[Difference listings]

*** Block opens ***

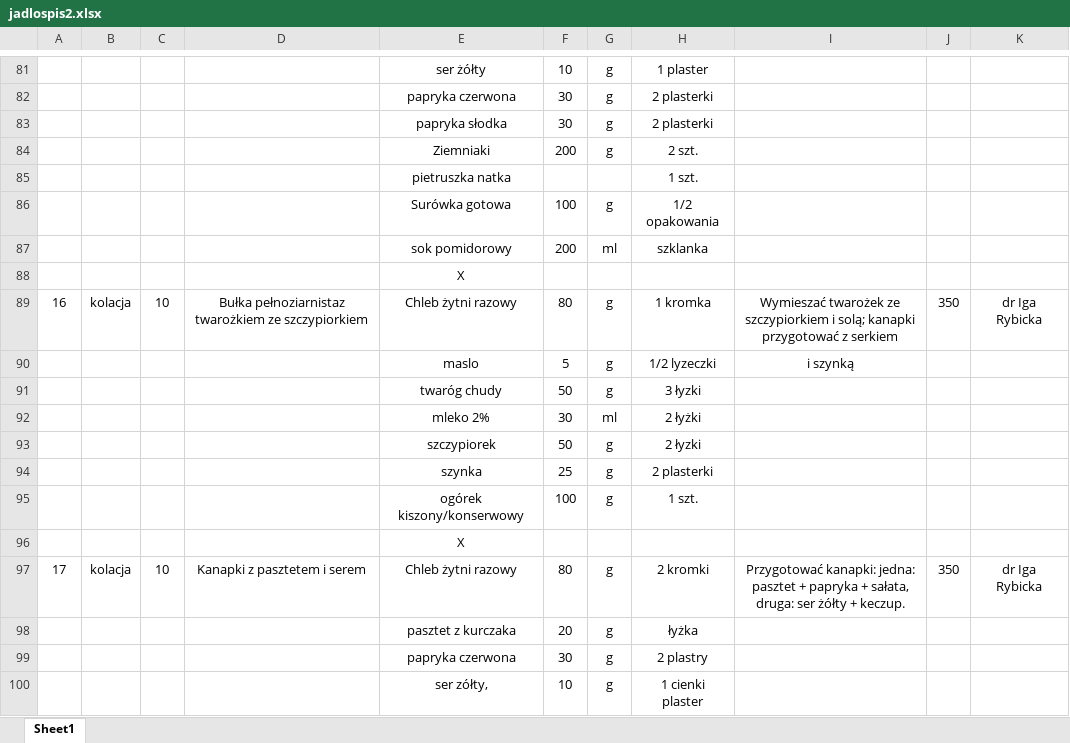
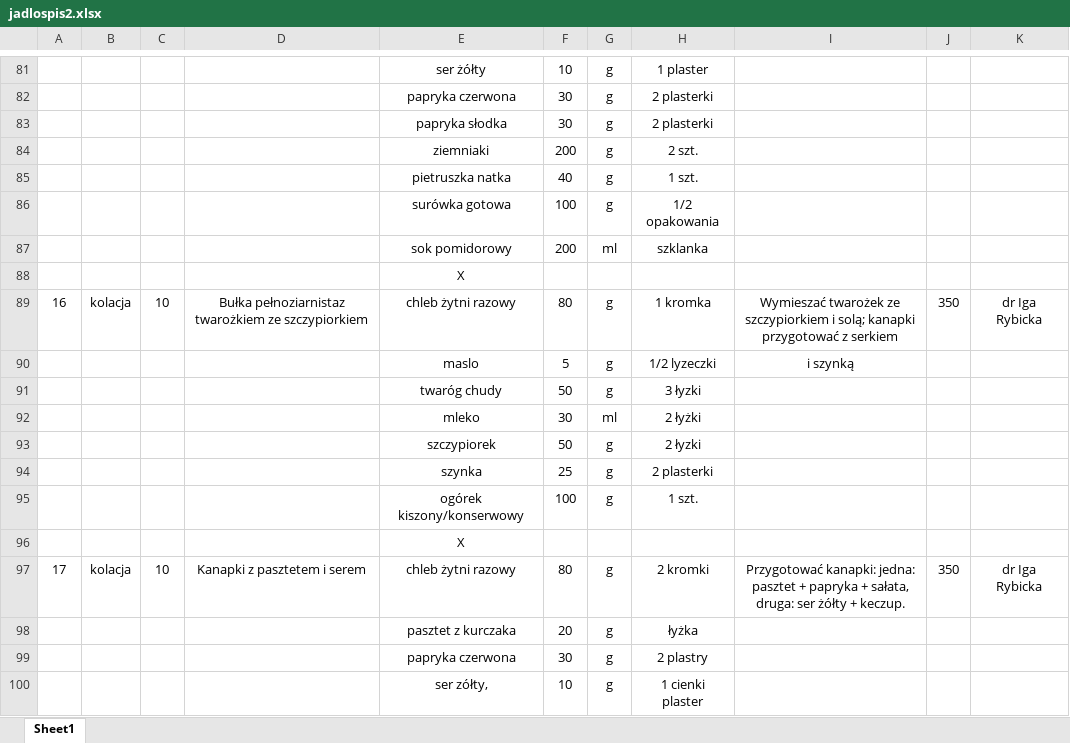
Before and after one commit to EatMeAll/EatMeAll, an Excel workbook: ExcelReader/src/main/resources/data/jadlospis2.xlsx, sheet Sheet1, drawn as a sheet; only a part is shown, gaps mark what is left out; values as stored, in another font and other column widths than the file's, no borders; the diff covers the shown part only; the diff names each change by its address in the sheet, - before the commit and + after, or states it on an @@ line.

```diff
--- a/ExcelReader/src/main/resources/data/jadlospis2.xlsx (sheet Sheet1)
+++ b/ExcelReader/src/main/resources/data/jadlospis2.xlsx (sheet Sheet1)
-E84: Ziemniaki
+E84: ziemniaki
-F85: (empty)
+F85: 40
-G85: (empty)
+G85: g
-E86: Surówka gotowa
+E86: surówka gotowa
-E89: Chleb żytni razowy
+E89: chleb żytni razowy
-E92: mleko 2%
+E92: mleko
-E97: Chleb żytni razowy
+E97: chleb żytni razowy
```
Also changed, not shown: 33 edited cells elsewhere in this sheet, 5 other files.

*** Block closes ***

Which lines in the data above hold the string "gotowa"? Return each of them.

-E86: Surówka gotowa
+E86: surówka gotowa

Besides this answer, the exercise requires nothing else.